SIR THOMAS SMITH (1513-1577), English scholar and diplomatist, was born at Saffron Walden in Essex on the 23rd of December 1513.
COLCHICUM, the Meadow Saffron, or Autumn Crocus (Colchicum autumnale), a perennial plant of the natural order Liliaceae, found wild in rich moist meadow-land in England and Ireland, in middle and southern Europe, and in the Swiss Alps.
The corm of the meadow-saffron attains its full size in June or early in July.
The Blackwater in Essex, which rises near Saffron Walden, has a course of about 40 m.
The country around is flat and fertile, producing much wine, dates, oranges, oil, saffron and aniseed.
A similar notoriety attached to Saffron Hill on the eastern confines of the borough.
From early times George Fox and many others had taken a keen interest in education, and in 1779 there was founded at Ackworth, near Pontefract, a school for boys and girls; this was followed by the reconstitution, in 1808, of a school at Sidcot in the Mendips, and in 1811, of one in Islington Road, London; it was afterwards removed to Croydon, and, later, to Saffron Walden.
Among other important productions of the Ottoman Empire are sesame, coleseed, castor oil, flax, hemp, aniseed, mohair, saffron, olive oil, gums, scammony and liquorice.
Tofieldia, an arctic and alpine genus of small herbs with a slender scape springing from a tuft of narrow ensiform leaves and bearing a raceme of small green flowers; Narthecium (bog-asphodel), herbs with a habit similar to Tofieldia, but with larger golden-yellow flowers; and Colchicum, a genus with about 30 species including b the meadow saffron or autumn crocus (C. autumnale).
Za`faran), a product manufactured from the dried stigmas and part of the style of the saffron crocus, a cultivated form of Crocus sativus; some of the wild forms (var.
The Egyptians, though acquainted with the bastard safflower, do not seem to have possessed saffron; but it is named in Canticles iv.
Saffron was used as an ingredient in many of the complicated medicines of early times.
The ` streets of Rome were sprinkled with saffron when Nero made his entry into the city.
In ancient Ireland a king's mantle was dyed with saffron, and even down to the 17th century the "lein-croich," or saffron-dyed shirt, was worn by persons of rank in the Hebrides.
One grain of saffron rubbed to powder with sugar and a little water imparts a distinctly yellow tint to ten gallons of water.
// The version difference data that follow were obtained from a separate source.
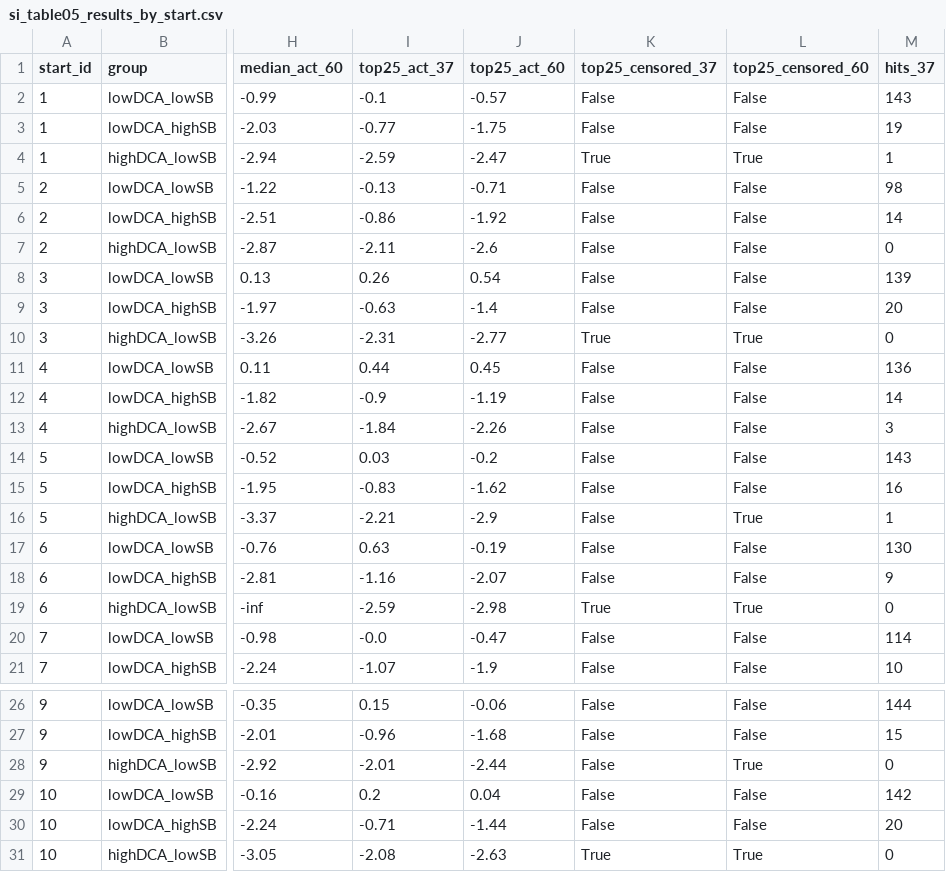
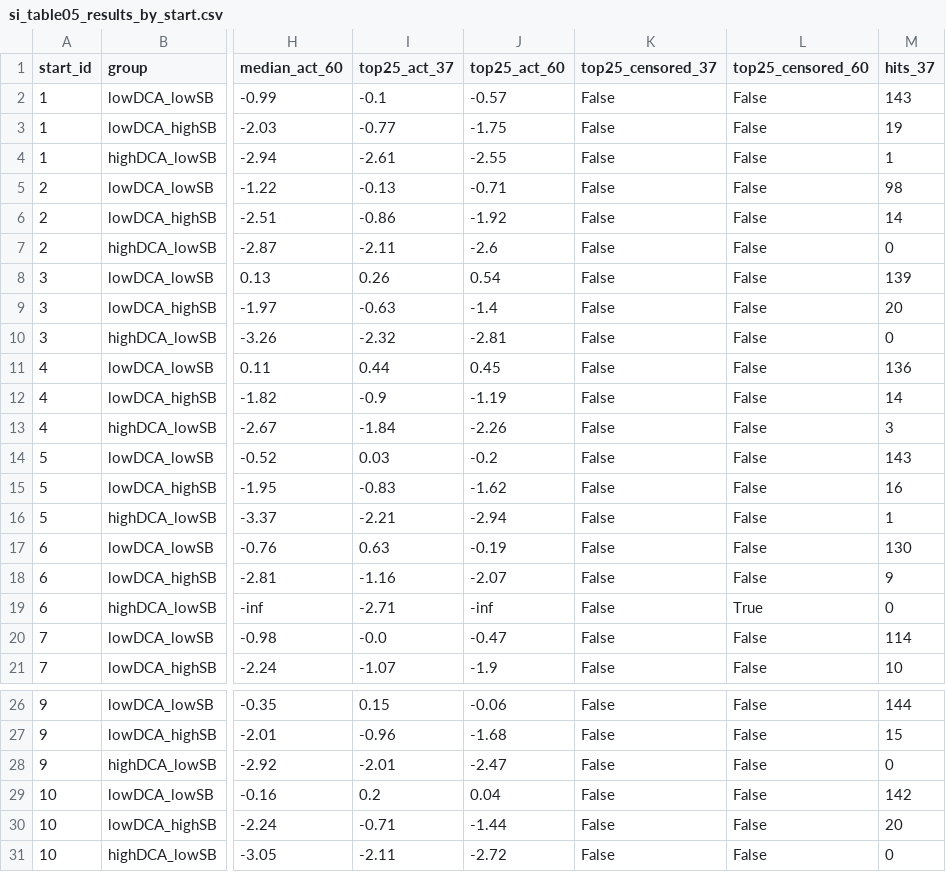
Before and after one commit to spqb/thermostable-ribozymes, a CSV file: results/tables/si_table05_results_by_start.csv, drawn as a sheet; only a part is shown, gaps mark what is left out; the diff names each change by its address in the sheet, - before the commit and + after, or states it on an @@ line.

```diff
--- a/results/tables/si_table05_results_by_start.csv
+++ b/results/tables/si_table05_results_by_start.csv
-I4 (top25_act_37): -2.59
+I4 (top25_act_37): -2.61
-J4 (top25_act_60): -2.47
+J4 (top25_act_60): -2.55
-K4 (top25_censored_37): True
+K4 (top25_censored_37): False
-L4 (top25_censored_60): True
+L4 (top25_censored_60): False
-I10 (top25_act_37): -2.31
+I10 (top25_act_37): -2.32
-J10 (top25_act_60): -2.77
+J10 (top25_act_60): -2.81
-K10 (top25_censored_37): True
+K10 (top25_censored_37): False
-L10 (top25_censored_60): True
+L10 (top25_censored_60): False
-J16 (top25_act_60): -2.9
+J16 (top25_act_60): -2.94
-L16 (top25_censored_60): True
+L16 (top25_censored_60): False
-I19 (top25_act_37): -2.59
+I19 (top25_act_37): -2.71
-J19 (top25_act_60): -2.98
+J19 (top25_act_60): -inf
-K19 (top25_censored_37): True
+K19 (top25_censored_37): False
-J28 (top25_act_60): -2.44
+J28 (top25_act_60): -2.47
-L28 (top25_censored_60): True
+L28 (top25_censored_60): False
-I31 (top25_act_37): -2.08
+I31 (top25_act_37): -2.11
-J31 (top25_act_60): -2.63
+J31 (top25_act_60): -2.72
-K31 (top25_censored_37): True
+K31 (top25_censored_37): False
-L31 (top25_censored_60): True
+L31 (top25_censored_60): False
```
Also changed, not shown: 3 other files.
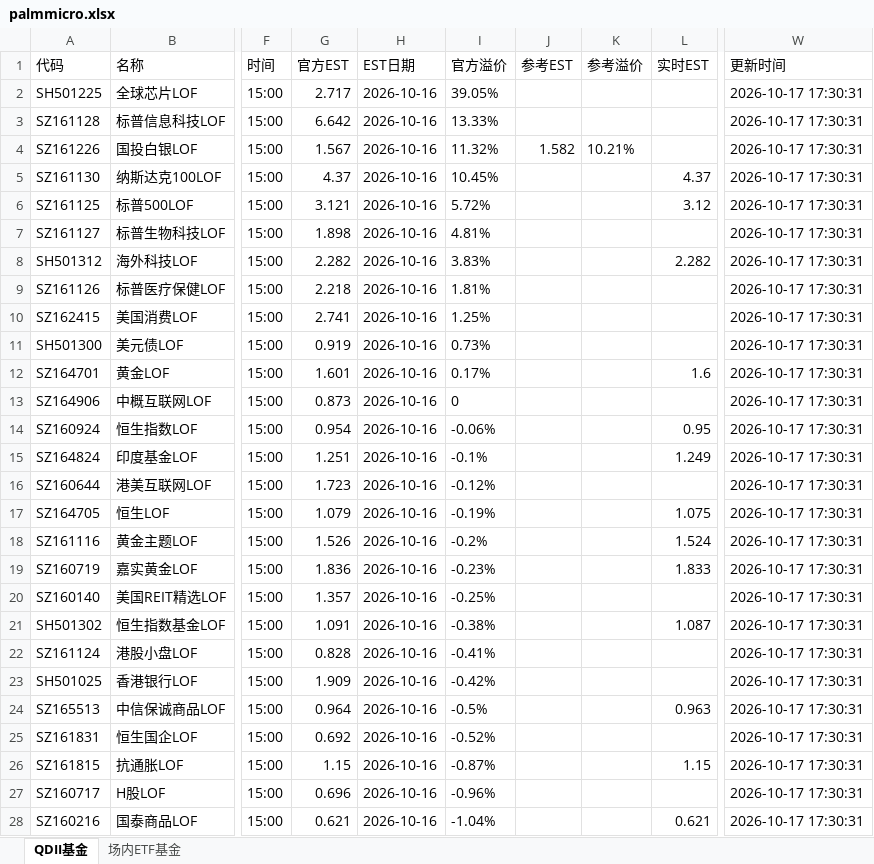
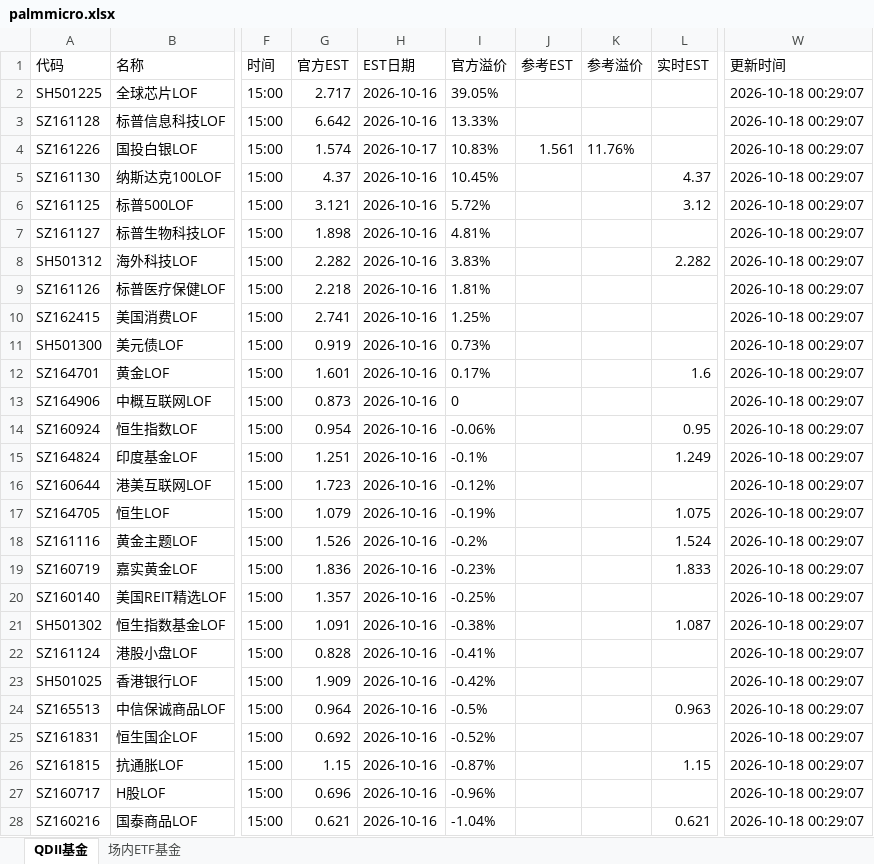
Before and after one commit to codes84/etf-monitor, an Excel workbook: palmmicro.xlsx, sheet QDII基金, drawn as a sheet; only a part is shown, gaps mark what is left out; values as stored, in another font and other column widths than the file's, no borders; the diff covers the shown part only; the diff names each change by its address in the sheet, - before the commit and + after, or states it on an @@ line.

```diff
--- a/palmmicro.xlsx (sheet QDII基金)
+++ b/palmmicro.xlsx (sheet QDII基金)
-W2:W28 (更新时间): 2026-10-17 17:30:31
+W2:W28 (更新时间): 2026-10-18 00:29:07
-G4 (官方EST): 1.567
+G4 (官方EST): 1.574
-H4 (EST日期): 2026-10-16
+H4 (EST日期): 2026-10-17
-I4 (官方溢价): 11.32%
+I4 (官方溢价): 10.83%
-J4 (参考EST): 1.582
+J4 (参考EST): 1.561
-K4 (参考溢价): 10.21%
+K4 (参考溢价): 11.76%
```
Also changed, not shown: 7 edited cells elsewhere in this sheet, sheet 场内ETF基金, 1 other file.
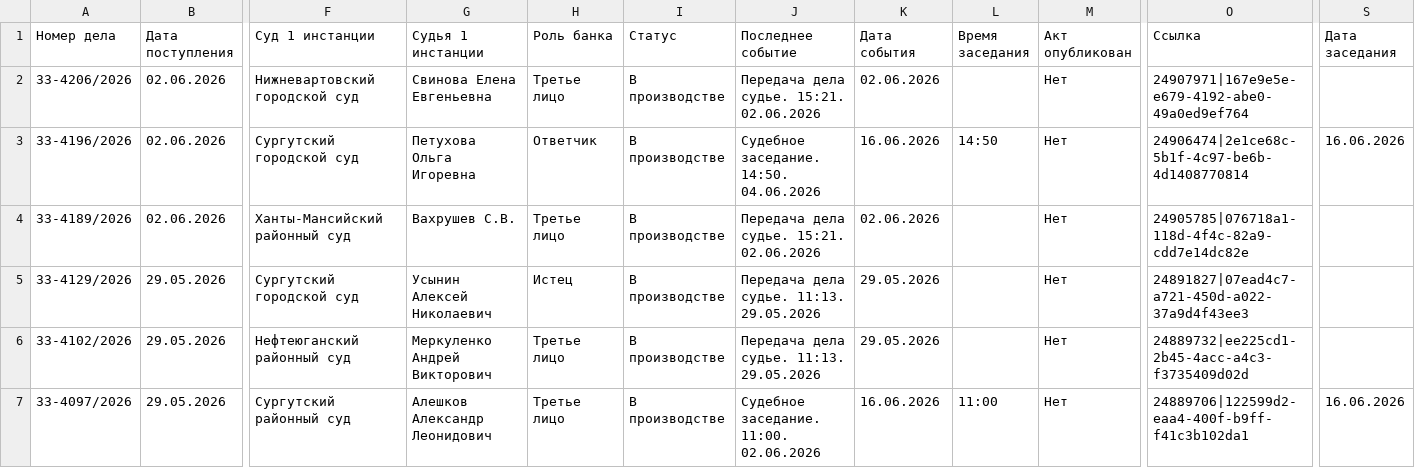
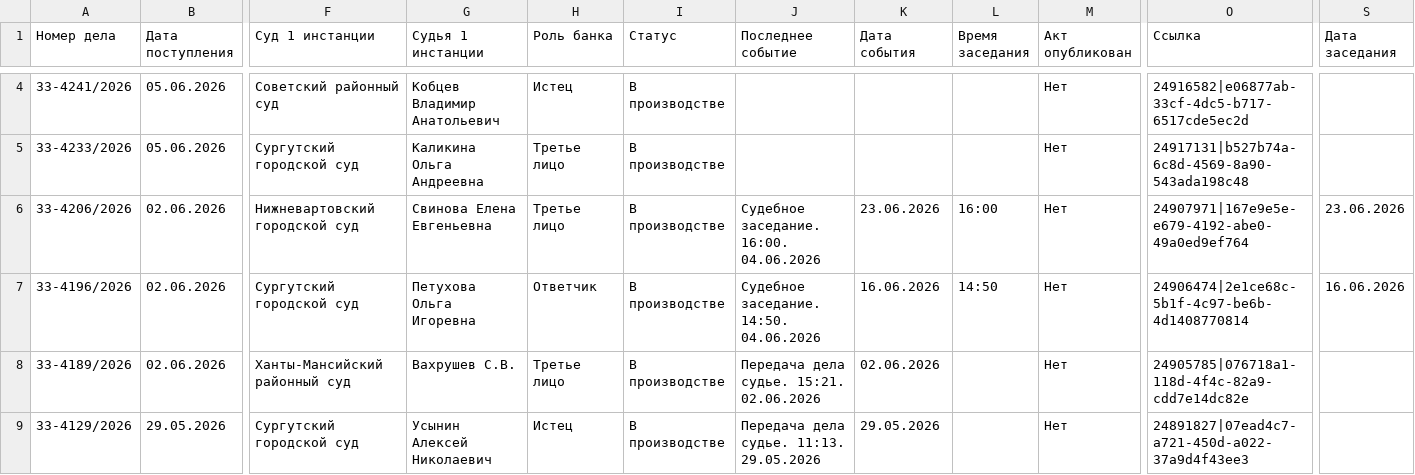
Before and after one commit to SelivanovAS/dashboard, a CSV file: data/sberbank_cases.csv, drawn as a sheet; only a part is shown, gaps mark what is left out; the shorter side is filled out with more unchanged rows; addresses are those after the commit; rows hold the shown columns only; the diff covers the shown part only; the diff names each change by its address in the sheet, - before the commit and + after, or states it on an @@ line.

```diff
--- a/data/sberbank_cases.csv
+++ b/data/sberbank_cases.csv
+row 4: 33-4241/2026 | 05.06.2026 | Советский районный суд | Кобцев Владимир Анатольевич | Истец | В производстве |  |  |  | Нет | 24916582|e06877ab-33cf-4dc5-b717-6517cde5ec2d
+row 5: 33-4233/2026 | 05.06.2026 | Сургутский городской суд | Каликина Ольга Андреевна | Третье лицо | В производстве |  |  |  | Нет | 24917131|b527b74a-6c8d-4569-8a90-543ada198c48
-J6 (Последнее событие): Передача дела судье. 15:21. 02.06.2026
+J6 (Последнее событие): Судебное заседание. 16:00. 04.06.2026
-K6 (Дата события): 02.06.2026
+K6 (Дата события): 23.06.2026
-L6 (Время заседания): (empty)
+L6 (Время заседания): 16:00
-S6 (Дата заседания): (empty)
+S6 (Дата заседания): 23.06.2026
```
Also changed, not shown: 2 added rows, 1 removed row and 2 edited cells elsewhere in this file, data/sberbank_cases_archive.csv, 5 other files.
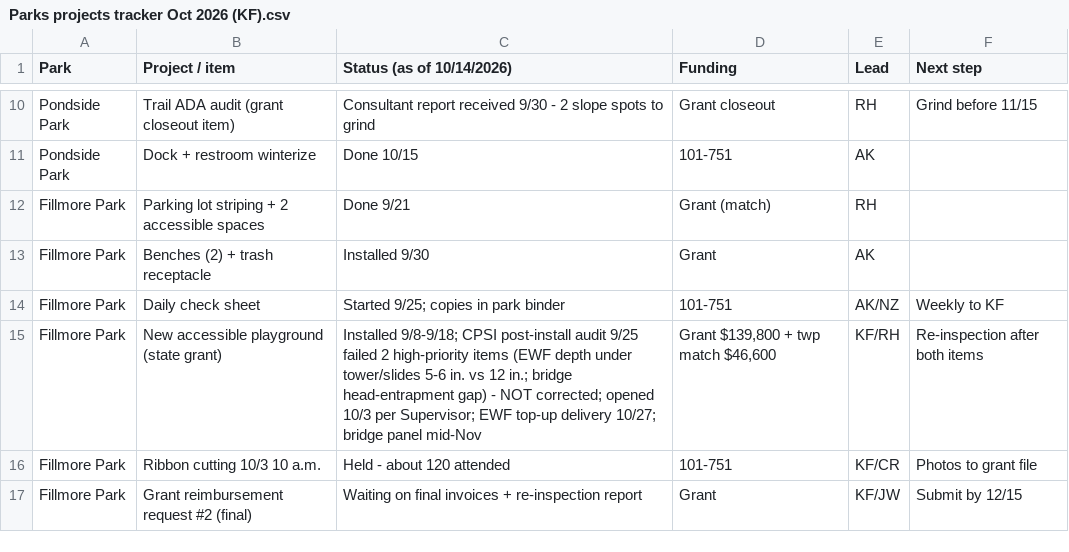
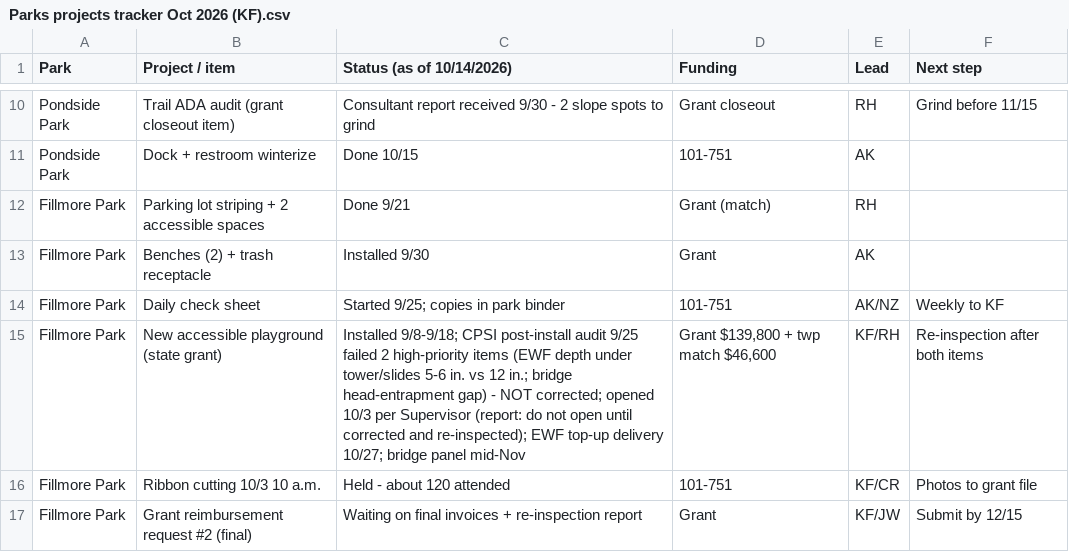
Before and after one commit to baihuiw/paltering-autoresearch, a CSV file: data/v8/offices/hampton_township_supervisor/drive/Public Works and Parks/Parks projects tracker Oct 2026 (KF).csv, drawn as a sheet; only a part is shown, gaps mark what is left out.

```diff
--- a/data/v8/offices/hampton_township_supervisor/drive/Public Works and Parks/Parks projects tracker Oct 2026 (KF).csv
+++ b/data/v8/offices/hampton_township_supervisor/drive/Public Works and Parks/Parks projects tracker Oct 2026 (KF).csv
@@ -14,3 +14,3 @@ Fillmore Park,Benches (2) + trash receptacle,Installed 9/30,Grant,AK,
 Fillmore Park,Daily check sheet,Started 9/25; copies in park binder,101-751,AK/NZ,Weekly to KF
-Fillmore Park,New accessible playground (state grant),Installed 9/8-9/18; CPSI post-install audit 9/25 failed 2 high-priority items (EWF depth under tower/slides 5-6 in. vs 12 in.; bridge head-entrapment gap) - NOT corrected; opened 10/3 per Supervisor; EWF top-up delivery 10/27; bridge panel mid-Nov,"Grant $139,800 + twp match $46,600",KF/RH,Re-inspection after both items
+Fillmore Park,New accessible playground (state grant),Installed 9/8-9/18; CPSI post-install audit 9/25 failed 2 high-priority items (EWF depth under tower/slides 5-6 in. vs 12 in.; bridge head-entrapment gap) - NOT corrected; opened 10/3 per Supervisor (report: do not open until corrected and re-inspected); EWF top-up delivery 10/27; bridge panel mid-Nov,"Grant $139,800 + twp match $46,600",KF/RH,Re-inspection after both items
 Fillmore Park,Ribbon cutting 10/3 10 a.m.,Held - about 120 attended,101-751,KF/CR,Photos to grant file
```
Also changed, not shown: data/v8/offices/hampton_township_supervisor/drive/Office Admin/Mailbox export 10-12-26 (phone vendor, PT-5521).csv, data/v8/offices/hampton_township_supervisor/drive/Planning and Zoning/Zoning admin activity log Sept-Oct 2026 (MK).csv, 22 other files.
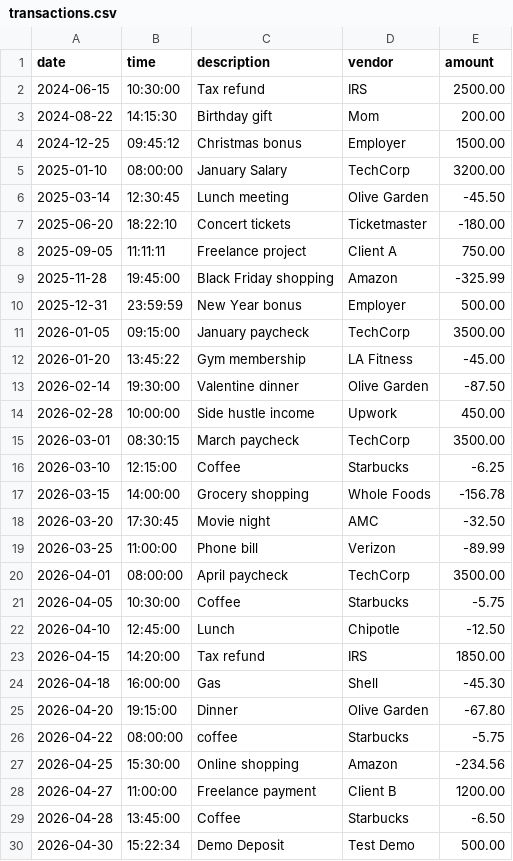
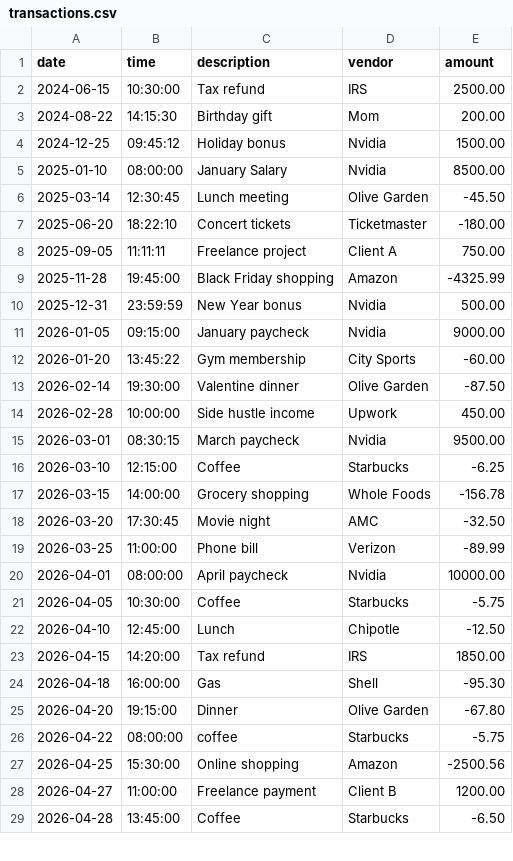
Before and after one commit to thejunyongjung/capstone-1-accounting-ledger, a CSV file: transactions.csv, drawn as a sheet; only a part is shown; the diff covers the shown part only.

Commit message:
transactions.csv update

```diff
--- a/transactions.csv
+++ b/transactions.csv
@@ -3,4 +3,4 @@ date|time|description|vendor|amount
 2024-08-22|14:15:30|Birthday gift|Mom|200.00
-2024-12-25|09:45:12|Christmas bonus|Employer|1500.00
-2025-01-10|08:00:00|January Salary|TechCorp|3200.00
+2024-12-25|09:45:12|Holiday bonus|Nvidia|1500.00
+2025-01-10|08:00:00|January Salary|Nvidia|8500.00
 2025-03-14|12:30:45|Lunch meeting|Olive Garden|-45.50
@@ -8,9 +8,9 @@ date|time|description|vendor|amount
 2025-09-05|11:11:11|Freelance project|Client A|750.00
-2025-11-28|19:45:00|Black Friday shopping|Amazon|-325.99
-2025-12-31|23:59:59|New Year bonus|Employer|500.00
-2026-01-05|09:15:00|January paycheck|TechCorp|3500.00
-2026-01-20|13:45:22|Gym membership|LA Fitness|-45.00
+2025-11-28|19:45:00|Black Friday shopping|Amazon|-4325.99
+2025-12-31|23:59:59|New Year bonus|Nvidia|500.00
+2026-01-05|09:15:00|January paycheck|Nvidia|9000.00
+2026-01-20|13:45:22|Gym membership|City Sports|-60.00
 2026-02-14|19:30:00|Valentine dinner|Olive Garden|-87.50
 2026-02-28|10:00:00|Side hustle income|Upwork|450.00
-2026-03-01|08:30:15|March paycheck|TechCorp|3500.00
+2026-03-01|08:30:15|March paycheck|Nvidia|9500.00
 2026-03-10|12:15:00|Coffee|Starbucks|-6.25
@@ -19,3 +19,3 @@ date|time|description|vendor|amount
 2026-03-25|11:00:00|Phone bill|Verizon|-89.99
-2026-04-01|08:00:00|April paycheck|TechCorp|3500.00
+2026-04-01|08:00:00|April paycheck|Nvidia|10000.00
 2026-04-05|10:30:00|Coffee|Starbucks|-5.75
@@ -23,8 +23,7 @@ date|time|description|vendor|amount
 2026-04-15|14:20:00|Tax refund|IRS|1850.00
-2026-04-18|16:00:00|Gas|Shell|-45.30
+2026-04-18|16:00:00|Gas|Shell|-95.30
 2026-04-20|19:15:00|Dinner|Olive Garden|-67.80
 2026-04-22|08:00:00|coffee|Starbucks|-5.75
-2026-04-25|15:30:00|Online shopping|Amazon|-234.56
+2026-04-25|15:30:00|Online shopping|Amazon|-2500.56
 2026-04-27|11:00:00|Freelance payment|Client B|1200.00
 2026-04-28|13:45:00|Coffee|Starbucks|-6.50
-2026-04-30|15:22:34|Demo Deposit|Test Demo|500.00
```
Also changed, not shown: 2 added rows and 2 removed rows elsewhere in this file.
If the name was not derived from that of some English locality--Saffron Walden, for instance--one might suppose that it was called originally Walled-in Pond.
His black, agate pupils with saffron- yellow whites moved restlessly near the lower eyelids.